After finishing Fawlty Towers, John Cleese set to making a string of feature-length comedies, each with varying degrees of success. This weekâ€™s movie recommendation is the finest of those efforts, for which he earned an Academy Award for his screenplay co-written with Charles Crichton: A Fish Called Wanda (1988).
A gang of four criminals pulls off a near-perfect diamond heist. Only one witness and hefty doses of internecine mistrust survive the crime. Unfortunately, neither of these problems is as easily surmountable as the gang members had planned. On one hand, Michael Palin plays Ken, the animal loving getaway driver with an inveterate stutter who is tasked with eliminating that pesky witness. However, each of his attempts to silence the lady is stymied by her protective entourage of pet dogs that he desperately wants to leave unharmed. On the other hand, the mistrust between the other three members of the gang is even less tractable: Kevin Kline plays Otto, the trigger-happy American with a loud mouth, an insecurity about his intelligence, and an unshakeable contempt for Englishmen; Jamie Lee Curtis plays Wanda, the nubile and manipulative con artist; and Tom Georgeson plays the gangâ€™s leader George. After the heist, Otto and Wanda double-cross George and land him in jail to maximize their share of the loot. However, the double-cross doesnâ€™t work out to plan, as George has executed a double-cross of his own, by hiding the stash before heâ€™s nicked.

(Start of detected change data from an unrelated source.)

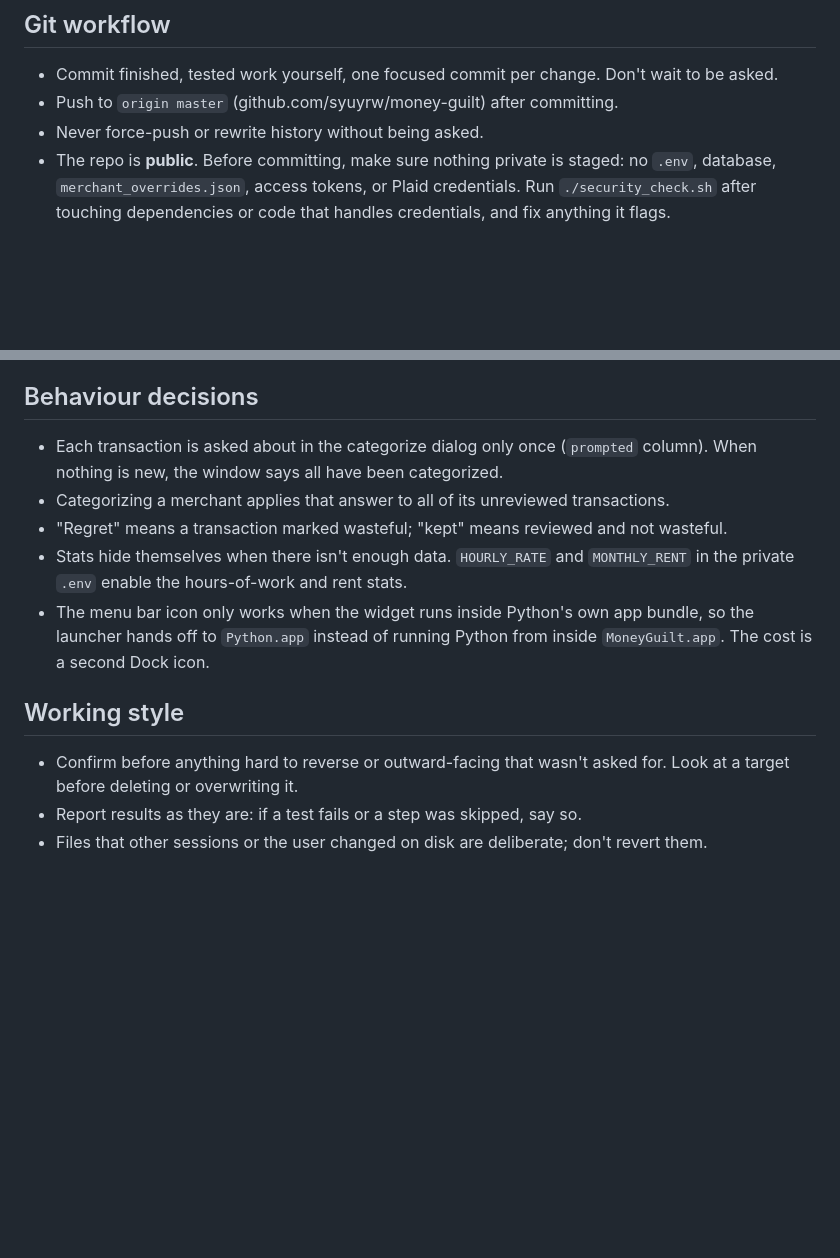
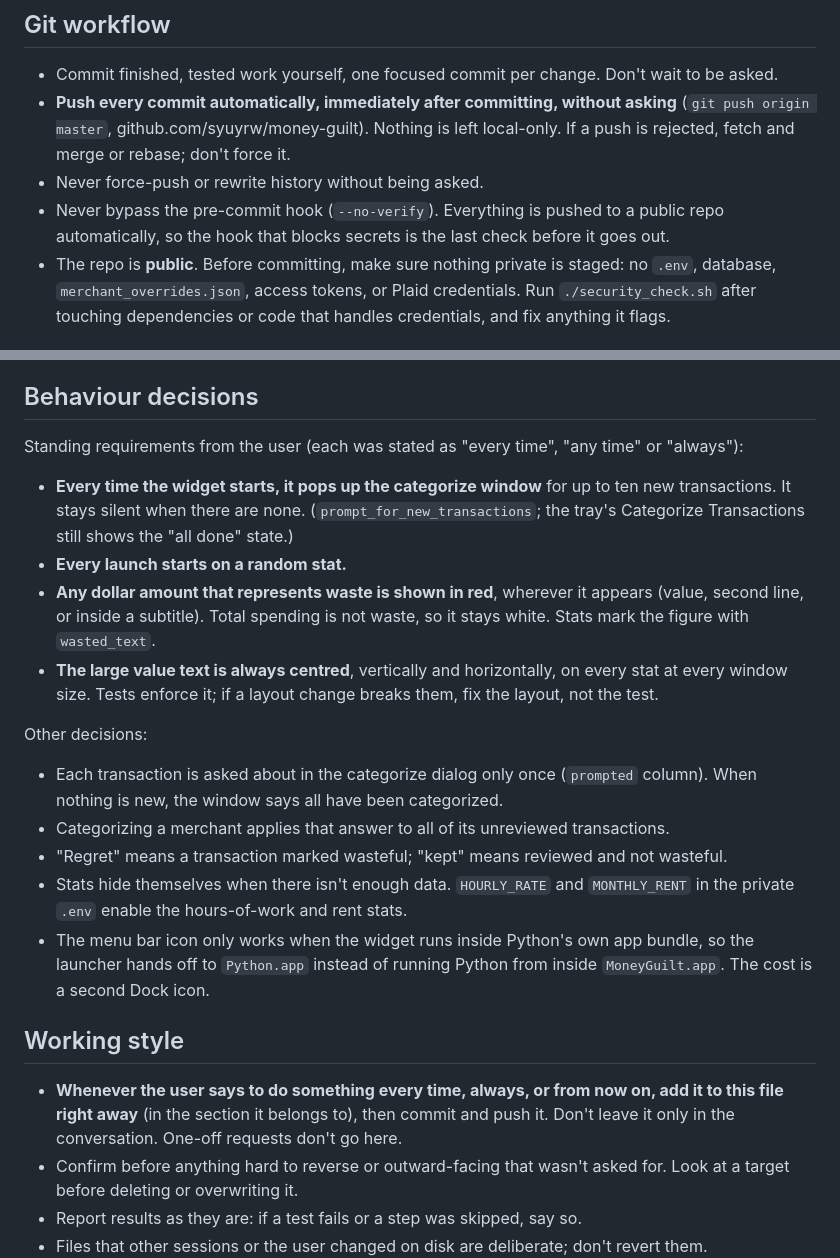
Before and after one commit to syuyrw/money-guilt, a Markdown page: CLAUDE.md, 2 parts joined by grey strips. Rendered like a GitHub page; blank space fills up the shorter version.

Commit message:
Record the push-every-commit rule and the user's standing requirements
Push rule: every commit is pushed automatically and immediately, without
asking. Added alongside it: never bypass the pre-commit hook, since with
automatic pushes to a public repo that hook is the last check before
anything goes out.

Standing requirements the user stated as "every time", "any time" or
"always" are now written down under Behaviour decisions: the categorize
window on every start, a random stat each launch, waste amounts always in
red, and the large value text always centred. Each was checked against the
code and the tests that enforce it before being recorded.

Working style gains the rule that anything the user says to do every time
goes into this file straight away, so it doesn't live only in a
conversation.

Co-Authored-By: Claude Opus 5 <noreply@anthropic.com>

```diff
--- a/CLAUDE.md
+++ b/CLAUDE.md
@@ -5,8 +5,9 @@ A PyQt5 macOS menu-bar widget that shows rotating "guilt" stats about wasteful s
 ## Git workflow
 
 - Commit finished, tested work yourself, one focused commit per change. Don't wait to be asked.
-- Push to `origin master` (github.com/syuyrw/money-guilt) after committing.
+- **Push every commit automatically, immediately after committing, without asking** (`git push origin master`, github.com/syuyrw/money-guilt). Nothing is left local-only. If a push is rejected, fetch and merge or rebase; don't force it.
 - Never force-push or rewrite history without being asked.
+- Never bypass the pre-commit hook (`--no-verify`). Everything is pushed to a public repo automatically, so the hook that blocks secrets is the last check before it goes out.
 - The repo is **public**. Before committing, make sure nothing private is staged: no `.env`, database, `merchant_overrides.json`, access tokens, or Plaid credentials. Run `./security_check.sh` after touching dependencies or code that handles credentials, and fix anything it flags.
 
 ## Private data
@@ -26,6 +27,15 @@ A PyQt5 macOS menu-bar widget that shows rotating "guilt" stats about wasteful s
 
 ## Behaviour decisions
 
+Standing requirements from the user (each was stated as "every time", "any time" or "always"):
+
+- **Every time the widget starts, it pops up the categorize window** for up to ten new transactions. It stays silent when there are none. (`prompt_for_new_transactions`; the tray's Categorize Transactions still shows the "all done" state.)
+- **Every launch starts on a random stat.**
+- **Any dollar amount that represents waste is shown in red**, wherever it appears (value, second line, or inside a subtitle). Total spending is not waste, so it stays white. Stats mark the figure with `wasted_text`.
+- **The large value text is always centred**, vertically and horizontally, on every stat at every window size. Tests enforce it; if a layout change breaks them, fix the layout, not the test.
+
+Other decisions:
+
 - Each transaction is asked about in the categorize dialog only once (`prompted` column). When nothing is new, the window says all have been categorized.
 - Categorizing a merchant applies that answer to all of its unreviewed transactions.
 - "Regret" means a transaction marked wasteful; "kept" means reviewed and not wasteful.
@@ -34,6 +44,7 @@ A PyQt5 macOS menu-bar widget that shows rotating "guilt" stats about wasteful s
 
 ## Working style
 
+- **Whenever the user says to do something every time, always, or from now on, add it to this file right away** (in the section it belongs to), then commit and push it. Don't leave it only in the conversation. One-off requests don't go here.
 - Confirm before anything hard to reverse or outward-facing that wasn't asked for. Look at a target before deleting or overwriting it.
 - Report results as they are: if a test fails or a step was skipped, say so.
 - Files that other sessions or the user changed on disk are deliberate; don't revert them.
```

Wanda therefore befriends Georgeâ€™s barrister Archie (played by John Cleese), in an effort to discover whatever information George has chosen to divulge about the diamondsâ€™ possible whereabouts to his counsel. As the rest of the film plays out, Archie develops a forbidden and exciting connection to Wanda that provides a welcome reprieve from the stuffy and restrictive upper-middle class English lifestyle to which heâ€™s become inured.
As far as heist films go, the premise of this one is fairly straightforward. Criminals steal diamonds, but canâ€™t trust one another enough to make off with the winnings. However, the joke of the film isnâ€™t really about the heist as much as it is about what happens when English propriety (read: pomposity) meets American forthrightness (read: obnoxiousness). The heist is nothing more than a vehicle to propel Cleeseâ€™s comedy of manners forward.
The screenplay drags a little in parts (the storyline in which Ken tries to dispatch the surviving witness gets old fairly quickly), but the dialogue overall is tight. When coupled with some magnificent performances, especially by the three main cast members Cleese, Curtis, and an Oscar-winning Kline, the jokes land exquisitely. Cleese and Kline in particular are both equally well-suited to verbal as well as physical comedy, so they handle farcical scenes (trying to make sure Otto isnâ€™t seen by Archieâ€™s wife by hiding behind furniture, Ã la Noises Off) as adroitly as they do witty repartee. In one of my favorite interchanges, Otto is fed up with Archieâ€™s patronizing tone, and when Archie impugns Otto by saying that â€œYou really are an utter vulgarian, arenâ€™t you?â€ Ottoâ€™s response is just perfect: â€œYou are the vulgarian, you fuck!â€
The script deftly hops from one low-brow joke to another, but the experience doesnâ€™t feel as though itâ€™s descended into a wearisome sequence of toilet humor gags â€“ this remains one of Cleeseâ€™s gifts â€“ instead, the prevailing sentiment is that low-brow humor is itself bearing the brunt of the joke. The worst parts of English and American mannerisms are on show, and yet no-one watching the film ends the experience feeling too severely chastened by the experience. Itâ€™s light hearted fun.